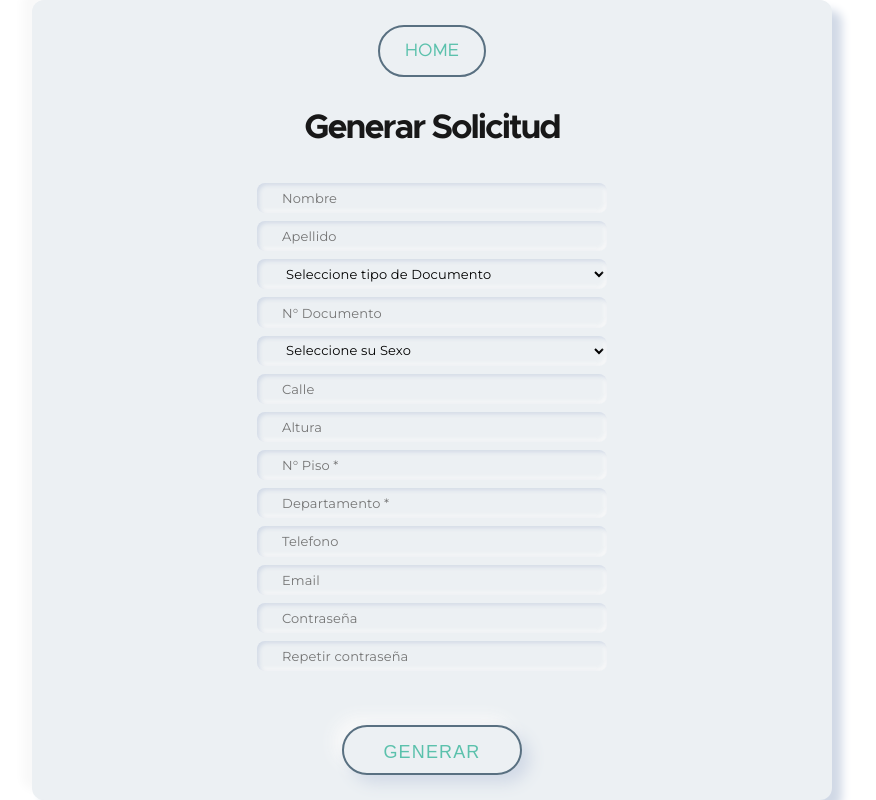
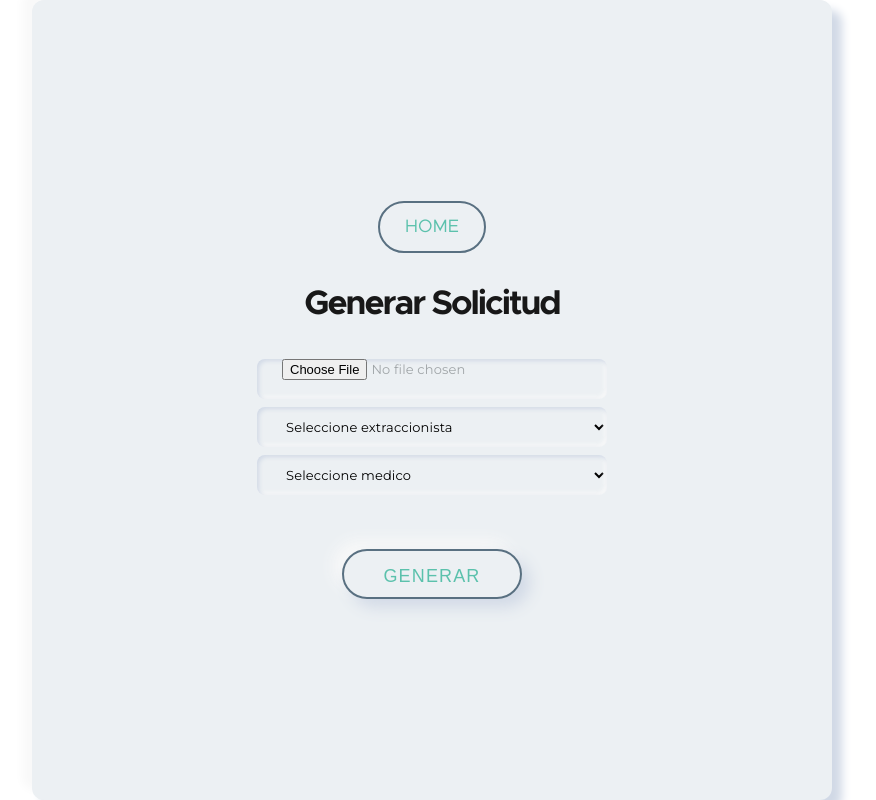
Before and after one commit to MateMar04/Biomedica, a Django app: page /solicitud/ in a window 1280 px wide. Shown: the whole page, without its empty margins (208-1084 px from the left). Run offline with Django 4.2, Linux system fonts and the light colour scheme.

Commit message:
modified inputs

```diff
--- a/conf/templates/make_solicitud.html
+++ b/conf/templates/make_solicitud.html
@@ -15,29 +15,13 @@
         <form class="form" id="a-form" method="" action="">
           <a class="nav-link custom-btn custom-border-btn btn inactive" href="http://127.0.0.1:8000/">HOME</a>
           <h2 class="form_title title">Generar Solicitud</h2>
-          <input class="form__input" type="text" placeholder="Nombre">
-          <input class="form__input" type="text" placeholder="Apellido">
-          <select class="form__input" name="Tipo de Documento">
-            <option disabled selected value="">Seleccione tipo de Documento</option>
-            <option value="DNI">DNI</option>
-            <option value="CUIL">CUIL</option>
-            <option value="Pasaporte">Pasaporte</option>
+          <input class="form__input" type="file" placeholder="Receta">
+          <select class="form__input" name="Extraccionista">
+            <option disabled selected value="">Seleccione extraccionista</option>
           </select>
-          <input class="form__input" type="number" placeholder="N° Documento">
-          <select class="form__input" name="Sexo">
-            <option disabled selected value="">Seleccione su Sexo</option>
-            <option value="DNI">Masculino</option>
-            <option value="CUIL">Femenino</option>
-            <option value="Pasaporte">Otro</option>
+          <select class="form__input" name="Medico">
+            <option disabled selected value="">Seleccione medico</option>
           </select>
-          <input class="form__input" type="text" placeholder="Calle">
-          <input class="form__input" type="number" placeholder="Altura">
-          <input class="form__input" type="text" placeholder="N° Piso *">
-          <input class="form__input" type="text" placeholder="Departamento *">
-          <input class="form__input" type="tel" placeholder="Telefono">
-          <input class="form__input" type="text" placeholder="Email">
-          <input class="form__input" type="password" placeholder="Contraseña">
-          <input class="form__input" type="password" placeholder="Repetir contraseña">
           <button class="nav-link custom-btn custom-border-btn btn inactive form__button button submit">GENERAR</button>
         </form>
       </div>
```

........

→ What you should do: Images are to be skipped, and each line above is to be returned exactly.

→ Task output:
Before and after one commit to MateMar04/Biomedica, a Django app: page /solicitud/ in a window 1280 px wide. Shown: the whole page, without its empty margins (208-1084 px from the left). Run offline with Django 4.2, Linux system fonts and the light colour scheme.

Commit message:
modified inputs

```diff
--- a/conf/templates/make_solicitud.html
+++ b/conf/templates/make_solicitud.html
@@ -15,29 +15,13 @@
         <form class="form" id="a-form" method="" action="">
           <a class="nav-link custom-btn custom-border-btn btn inactive" href="http://127.0.0.1:8000/">HOME</a>
           <h2 class="form_title title">Generar Solicitud</h2>
-          <input class="form__input" type="text" placeholder="Nombre">
-          <input class="form__input" type="text" placeholder="Apellido">
-          <select class="form__input" name="Tipo de Documento">
-            <option disabled selected value="">Seleccione tipo de Documento</option>
-            <option value="DNI">DNI</option>
-            <option value="CUIL">CUIL</option>
-            <option value="Pasaporte">Pasaporte</option>
+          <input class="form__input" type="file" placeholder="Receta">
+          <select class="form__input" name="Extraccionista">
+            <option disabled selected value="">Seleccione extraccionista</option>
           </select>
-          <input class="form__input" type="number" placeholder="N° Documento">
-          <select class="form__input" name="Sexo">
-            <option disabled selected value="">Seleccione su Sexo</option>
-            <option value="DNI">Masculino</option>
-            <option value="CUIL">Femenino</option>
-            <option value="Pasaporte">Otro</option>
+          <select class="form__input" name="Medico">
+            <option disabled selected value="">Seleccione medico</option>
           </select>
-          <input class="form__input" type="text" placeholder="Calle">
-          <input class="form__input" type="number" placeholder="Altura">
-          <input class="form__input" type="text" placeholder="N° Piso *">
-          <input class="form__input" type="text" placeholder="Departamento *">
-          <input class="form__input" type="tel" placeholder="Telefono">
-          <input class="form__input" type="text" placeholder="Email">
-          <input class="form__input" type="password" placeholder="Contraseña">
-          <input class="form__input" type="password" placeholder="Repetir contraseña">
           <button class="nav-link custom-btn custom-border-btn btn inactive form__button button submit">GENERAR</button>
         </form>
       </div>
```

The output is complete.